[Entries taken from a collection]
- - -

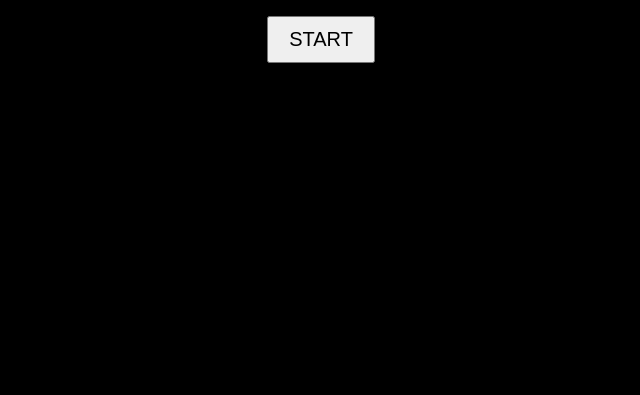
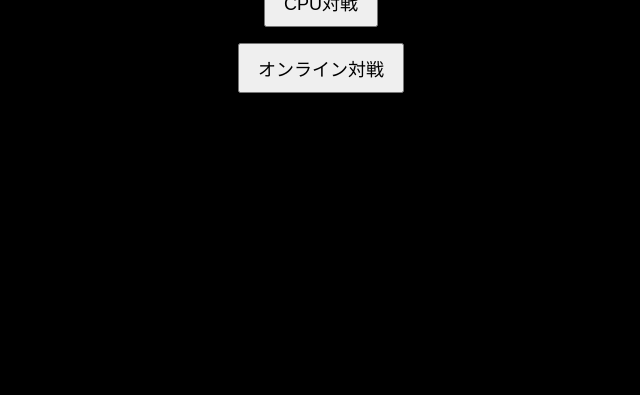
Before and after one commit to EisukeSuzuki/0725, a plain HTML site: page index.html in a window 1280 px wide. Shown: the part 405-800 px from the top of the page, without its empty margins (319-959 px from the left). Drawn offline with Linux system fonts and the light colour scheme.

Commit message:
index.html を更新

```diff
--- a/index.html
+++ b/index.html
@@ -3,18 +3,18 @@
 <head>
 <meta charset="UTF-8">
 <meta name="viewport" content="width=device-width, initial-scale=1.0, user-scalable=no">
-<title>TABLE PONG</title>
+<title>TABLE PONG PRO</title>
 
 <style>
 html, body {
   margin: 0;
   padding: 0;
+  overflow: hidden;
   background: black;
-  overflow: hidden;
   touch-action: none;
 }
 
-/* 画面全体を中央縮小表示 */
+/* 3/4縮小表示 + 中央 */
 #wrap {
   position: absolute;
   top: 50%;
@@ -22,7 +22,7 @@ html, body {
   transform-origin: center;
 }
 
-/* スタート・WIN画面 */
+/* メニュー */
 #menu {
   position: absolute;
   width: 100%;
@@ -37,9 +37,9 @@ html, body {
 }
 
 button {
-  font-size: 20px;
-  padding: 10px 20px;
-  margin-top: 10px;
+  font-size: 18px;
+  padding: 10px 18px;
+  margin: 8px;
 }
 
 canvas {
@@ -52,8 +52,9 @@ canvas {
 <body>
 
 <div id="menu">
-  <h1>TABLE PONG</h1>
-  <button onclick="startGame()">START</button>
+  <h1>TABLE PONG PRO</h1>
+  <button onclick="start('cpu')">CPU対戦</button>
+  <button onclick="start('online')">オンライン対戦</button>
 </div>
 
 <div id="wrap">
@@ -66,111 +67,130 @@ const ctx = canvas.getContext("2d");
 
 const wrap = document.getElementById("wrap");
 
-// 基準サイズ（ゲーム内部サイズ）
-const BASE_W = 1000;
-const BASE_H = 600;
+// ===== 基準サイズ =====
+const W = 1000;
+const H = 600;
 
-canvas.width = BASE_W;
-canvas.height = BASE_H;
+canvas.width = W;
+canvas.height = H;
 
-// スケール調整（スマホに収める）
+// ===== 3/4スケール =====
 function resize(){
   const scale = Math.min(
-    window.innerWidth / BASE_W,
-    window.innerHeight / BASE_H
-  );
+    window.innerWidth / W,
+    window.innerHeight / H
+  ) * 0.75; // ← 3/4縮小
+
   wrap.style.transform = `translate(-50%, -50%) scale(${scale})`;
 }
 window.addEventListener("resize", resize);
 resize();
 
-// パドル（小さめ）
+// ===== テーブル枠 =====
+function drawTable(){
+  ctx.strokeStyle = "white";
+  ctx.lineWidth = 4;
+  ctx.strokeRect(10, 10, W-20, H-20);
+}
+
+// ===== ゲーム状態 =====
+let mode = "cpu";
+let running = false;
+
+// ===== パドル =====
 const PADDLE_W = 12;
 const PADDLE_H = 70;
 
-// プレイヤー
-let left = { x: 30, y: 200 };
-let right = { x: BASE_W - 42, y: 200 };
+let left = { x: 30, y: 250 };
+let right = { x: W - 42, y: 250 };
 
-// ボール
-let ball = { x: 0, y: 0, vx: 8, vy: 4, r: 10 };
+// ===== ボール =====
+let ball = { x: 0, y: 0, vx: 0, vy: 0, r: 10 };
 
-// スコア
+// ===== スコア =====
 let scoreL = 0;
 let scoreR = 0;
 
-// 状態
-let gameRunning = false;
+// ===== タッチ =====
 let touchY = null;
 
-// サーブ
+// ===== モード選択 =====
+function start(selectedMode){
+  mode = selectedMode;
+  document.getElementById("menu").style.display = "none";
+
+  scoreL = 0;
+  scoreR = 0;
+  running = true;
+
+  serve("left");
+}
+
+// ===== サーブ（ラケット発射）=====
 function serve(side){
   if(side === "left"){
     ball.x = left.x + PADDLE_W + 5;
     ball.y = left.y + PADDLE_H/2;
-    ball.vx = 8;
+    ball.vx = 9;
   } else {
     ball.x = right.x;
     ball.y = right.y + PADDLE_H/2;
-    ball.vx = -8;
+    ball.vx = -9;
   }
   ball.vy = (Math.random()*6 - 3);
 }
 
-// スタート
-function startGame(){
-  document.getElementById("menu").style.display = "none";
-  scoreL = 0;
-  scoreR = 0;
-  gameRunning = true;
-  serve("left");
-}
-
-// WIN画面
-function win(winner){
-  gameRunning = false;
-
-  document.getElementById("menu").innerHTML = `
-    <h1>${winner} WIN!</h1>
-    <button onclick="location.reload()">RESTART</button>
-  `;
-  document.getElementById("menu").style.display = "flex";
-}
-
-// CPU
+// ===== CPU =====
 function cpu(){
   let target = ball.y - PADDLE_H/2;
   right.y += (target - right.y) * 0.08;
 }
 
-// 角度反射
+// ===== オンライン（仮構造）=====
+let ws = null;
+
+function connectOnline(){
+  ws = new WebSocket("wss://example.com/pong");
+
+  ws.onmessage = (msg)=>{
+    let data = JSON.parse(msg.data);
+    right.y = data.y;
+    ball = data.ball;
+  };
+}
+
+// ===== 角度反射 =====
 function hit(paddle){
   let hit = (ball.y - paddle.y) / PADDLE_H;
   ball.vy = (hit - 0.5) * 10;
   ball.vx *= 1.05;
 }
 
-// 更新
+// ===== 更新 =====
 function update(){
 
-  if(!gameRunning) return;
+  if(!running) return;
 
+  // 左操作
   if(touchY !== null){
     left.y = touchY - PADDLE_H/2;
   }
 
-  cpu();
+  // CPU
+  if(mode === "cpu"){
+    cpu();
+  }
 
   // 制限
-  left.y = Math.max(0, Math.min(BASE_H-PADDLE_H, left.y));
-  right.y = Math.max(0, Math.min(BASE_H-PADDLE_H, right.y));
+  left.y = Math.max(10, Math.min(H-PADDLE_H-10, left.y));
+  right.y = Math.max(10, Math.min(H-PADDLE_H-10, right.y));
 
   // ボール
   ball.x += ball.vx;
   ball.y += ball.vy;
 
-  // 壁
-  if(ball.y < 0 || ball.y > BASE_H){
+  // 枠内ブロック
+  if(ball.y < 20 || ball.y > H-20){
     ball.vy *= -1;
   }
 
@@ -193,26 +213,27 @@ function update(){
   // 得点
   if(ball.x < 0){
     scoreR++;
-    if(scoreR >= 10) return win("RIGHT");
     serve("right");
   }
 
-  if(ball.x > BASE_W){
+  if(ball.x > W){
     scoreL++;
-    if(scoreL >= 10) return win("LEFT");
     serve("left");
   }
 }
 
-// 描画
+// ===== 描画 =====
 function draw(){
 
-  ctx.clearRect(0,0,BASE_W,BASE_H);
+  ctx.clearRect(0,0,W,H);
+
+  // テーブル枠
+  drawTable();
 
   // 中央線
   ctx.fillStyle = "#333";
-  for(let y=0;y<BASE_H;y+=25){
-    ctx.fillRect(BASE_W/2, y, 2, 15);
+  for(let y=20;y<H-20;y+=25){
+    ctx.fillRect(W/2, y, 2, 15);
   }
 
   // パドル
@@ -227,11 +248,11 @@ function draw(){
 
   // スコア
   ctx.font = "40px Arial";
-  ctx.fillText(scoreL, BASE_W/4, 50);
-  ctx.fillText(scoreR, BASE_W*3/4, 50);
+  ctx.fillText(scoreL, W/4, 50);
+  ctx.fillText(scoreR, W*3/4, 50);
 }
 
-// ループ
+// ===== ループ =====
 function loop(){
   update();
   draw();
@@ -239,7 +260,7 @@ function loop(){
 }
 loop();
 
-// タッチ操作
+// ===== 操作 =====
 window.addEventListener("touchmove", e=>{
   touchY = e.touches[0].clientY;
 });
```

- - -

WHAT YOU SHOULD DO:
Type out the data above once more, exactly, with no images included.

ANSWER FOR THE TASK:
Before and after one commit to EisukeSuzuki/0725, a plain HTML site: page index.html in a window 1280 px wide. Shown: the part 405-800 px from the top of the page, without its empty margins (319-959 px from the left). Drawn offline with Linux system fonts and the light colour scheme.

Commit message:
index.html を更新

```diff
--- a/index.html
+++ b/index.html
@@ -3,18 +3,18 @@
 <head>
 <meta charset="UTF-8">
 <meta name="viewport" content="width=device-width, initial-scale=1.0, user-scalable=no">
-<title>TABLE PONG</title>
+<title>TABLE PONG PRO</title>
 
 <style>
 html, body {
   margin: 0;
   padding: 0;
+  overflow: hidden;
   background: black;
-  overflow: hidden;
   touch-action: none;
 }
 
-/* 画面全体を中央縮小表示 */
+/* 3/4縮小表示 + 中央 */
 #wrap {
   position: absolute;
   top: 50%;
@@ -22,7 +22,7 @@ html, body {
   transform-origin: center;
 }
 
-/* スタート・WIN画面 */
+/* メニュー */
 #menu {
   position: absolute;
   width: 100%;
@@ -37,9 +37,9 @@ html, body {
 }
 
 button {
-  font-size: 20px;
-  padding: 10px 20px;
-  margin-top: 10px;
+  font-size: 18px;
+  padding: 10px 18px;
+  margin: 8px;
 }
 
 canvas {
@@ -52,8 +52,9 @@ canvas {
 <body>
 
 <div id="menu">
-  <h1>TABLE PONG</h1>
-  <button onclick="startGame()">START</button>
+  <h1>TABLE PONG PRO</h1>
+  <button onclick="start('cpu')">CPU対戦</button>
+  <button onclick="start('online')">オンライン対戦</button>
 </div>
 
 <div id="wrap">
@@ -66,111 +67,130 @@ const ctx = canvas.getContext("2d");
 
 const wrap = document.getElementById("wrap");
 
-// 基準サイズ（ゲーム内部サイズ）
-const BASE_W = 1000;
-const BASE_H = 600;
+// ===== 基準サイズ =====
+const W = 1000;
+const H = 600;
 
-canvas.width = BASE_W;
-canvas.height = BASE_H;
+canvas.width = W;
+canvas.height = H;
 
-// スケール調整（スマホに収める）
+// ===== 3/4スケール =====
 function resize(){
   const scale = Math.min(
-    window.innerWidth / BASE_W,
-    window.innerHeight / BASE_H
-  );
+    window.innerWidth / W,
+    window.innerHeight / H
+  ) * 0.75; // ← 3/4縮小
+
   wrap.style.transform = `translate(-50%, -50%) scale(${scale})`;
 }
 window.addEventListener("resize", resize);
 resize();
 
-// パドル（小さめ）
+// ===== テーブル枠 =====
+function drawTable(){
+  ctx.strokeStyle = "white";
+  ctx.lineWidth = 4;
+  ctx.strokeRect(10, 10, W-20, H-20);
+}
+
+// ===== ゲーム状態 =====
+let mode = "cpu";
+let running = false;
+
+// ===== パドル =====
 const PADDLE_W = 12;
 const PADDLE_H = 70;
 
-// プレイヤー
-let left = { x: 30, y: 200 };
-let right = { x: BASE_W - 42, y: 200 };
+let left = { x: 30, y: 250 };
+let right = { x: W - 42, y: 250 };
 
-// ボール
-let ball = { x: 0, y: 0, vx: 8, vy: 4, r: 10 };
+// ===== ボール =====
+let ball = { x: 0, y: 0, vx: 0, vy: 0, r: 10 };
 
-// スコア
+// ===== スコア =====
 let scoreL = 0;
 let scoreR = 0;
 
-// 状態
-let gameRunning = false;
+// ===== タッチ =====
 let touchY = null;
 
-// サーブ
+// ===== モード選択 =====
+function start(selectedMode){
+  mode = selectedMode;
+  document.getElementById("menu").style.display = "none";
+
+  scoreL = 0;
+  scoreR = 0;
+  running = true;
+
+  serve("left");
+}
+
+// ===== サーブ（ラケット発射）=====
 function serve(side){
   if(side === "left"){
     ball.x = left.x + PADDLE_W + 5;
     ball.y = left.y + PADDLE_H/2;
-    ball.vx = 8;
+    ball.vx = 9;
   } else {
     ball.x = right.x;
     ball.y = right.y + PADDLE_H/2;
-    ball.vx = -8;
+    ball.vx = -9;
   }
   ball.vy = (Math.random()*6 - 3);
 }
 
-// スタート
-function startGame(){
-  document.getElementById("menu").style.display = "none";
-  scoreL = 0;
-  scoreR = 0;
-  gameRunning = true;
-  serve("left");
-}
-
-// WIN画面
-function win(winner){
-  gameRunning = false;
-
-  document.getElementById("menu").innerHTML = `
-    <h1>${winner} WIN!</h1>
-    <button onclick="location.reload()">RESTART</button>
-  `;
-  document.getElementById("menu").style.display = "flex";
-}
-
-// CPU
+// ===== CPU =====
 function cpu(){
   let target = ball.y - PADDLE_H/2;
   right.y += (target - right.y) * 0.08;
 }
 
-// 角度反射
+// ===== オンライン（仮構造）=====
+let ws = null;
+
+function connectOnline(){
+  ws = new WebSocket("wss://example.com/pong");
+
+  ws.onmessage = (msg)=>{
+    let data = JSON.parse(msg.data);
+    right.y = data.y;
+    ball = data.ball;
+  };
+}
+
+// ===== 角度反射 =====
 function hit(paddle){
   let hit = (ball.y - paddle.y) / PADDLE_H;
   ball.vy = (hit - 0.5) * 10;
   ball.vx *= 1.05;
 }
 
-// 更新
+// ===== 更新 =====
 function update(){
 
-  if(!gameRunning) return;
+  if(!running) return;
 
+  // 左操作
   if(touchY !== null){
     left.y = touchY - PADDLE_H/2;
   }
 
-  cpu();
+  // CPU
+  if(mode === "cpu"){
+    cpu();
+  }
 
   // 制限
-  left.y = Math.max(0, Math.min(BASE_H-PADDLE_H, left.y));
-  right.y = Math.max(0, Math.min(BASE_H-PADDLE_H, right.y));
+  left.y = Math.max(10, Math.min(H-PADDLE_H-10, left.y));
+  right.y = Math.max(10, Math.min(H-PADDLE_H-10, right.y));
 
   // ボール
   ball.x += ball.vx;
   ball.y += ball.vy;
 
-  // 壁
-  if(ball.y < 0 || ball.y > BASE_H){
+  // 枠内ブロック
+  if(ball.y < 20 || ball.y > H-20){
     ball.vy *= -1;
   }
 
@@ -193,26 +213,27 @@ function update(){
   // 得点
   if(ball.x < 0){
     scoreR++;
-    if(scoreR >= 10) return win("RIGHT");
     serve("right");
   }
 
-  if(ball.x > BASE_W){
+  if(ball.x > W){
     scoreL++;
-    if(scoreL >= 10) return win("LEFT");
     serve("left");
   }
 }
 
-// 描画
+// ===== 描画 =====
 function draw(){
 
-  ctx.clearRect(0,0,BASE_W,BASE_H);
+  ctx.clearRect(0,0,W,H);
+
+  // テーブル枠
+  drawTable();
 
   // 中央線
   ctx.fillStyle = "#333";
-  for(let y=0;y<BASE_H;y+=25){
-    ctx.fillRect(BASE_W/2, y, 2, 15);
+  for(let y=20;y<H-20;y+=25){
+    ctx.fillRect(W/2, y, 2, 15);
   }
 
   // パドル
@@ -227,11 +248,11 @@ function draw(){
 
   // スコア
   ctx.font = "40px Arial";
-  ctx.fillText(scoreL, BASE_W/4, 50);
-  ctx.fillText(scoreR, BASE_W*3/4, 50);
+  ctx.fillText(scoreL, W/4, 50);
+  ctx.fillText(scoreR, W*3/4, 50);
 }
 
-// ループ
+// ===== ループ =====
 function loop(){
   update();
   draw();
@@ -239,7 +260,7 @@ function loop(){
 }
 loop();
 
-// タッチ操作
+// ===== 操作 =====
 window.addEventListener("touchmove", e=>{
   touchY = e.touches[0].clientY;
 });
```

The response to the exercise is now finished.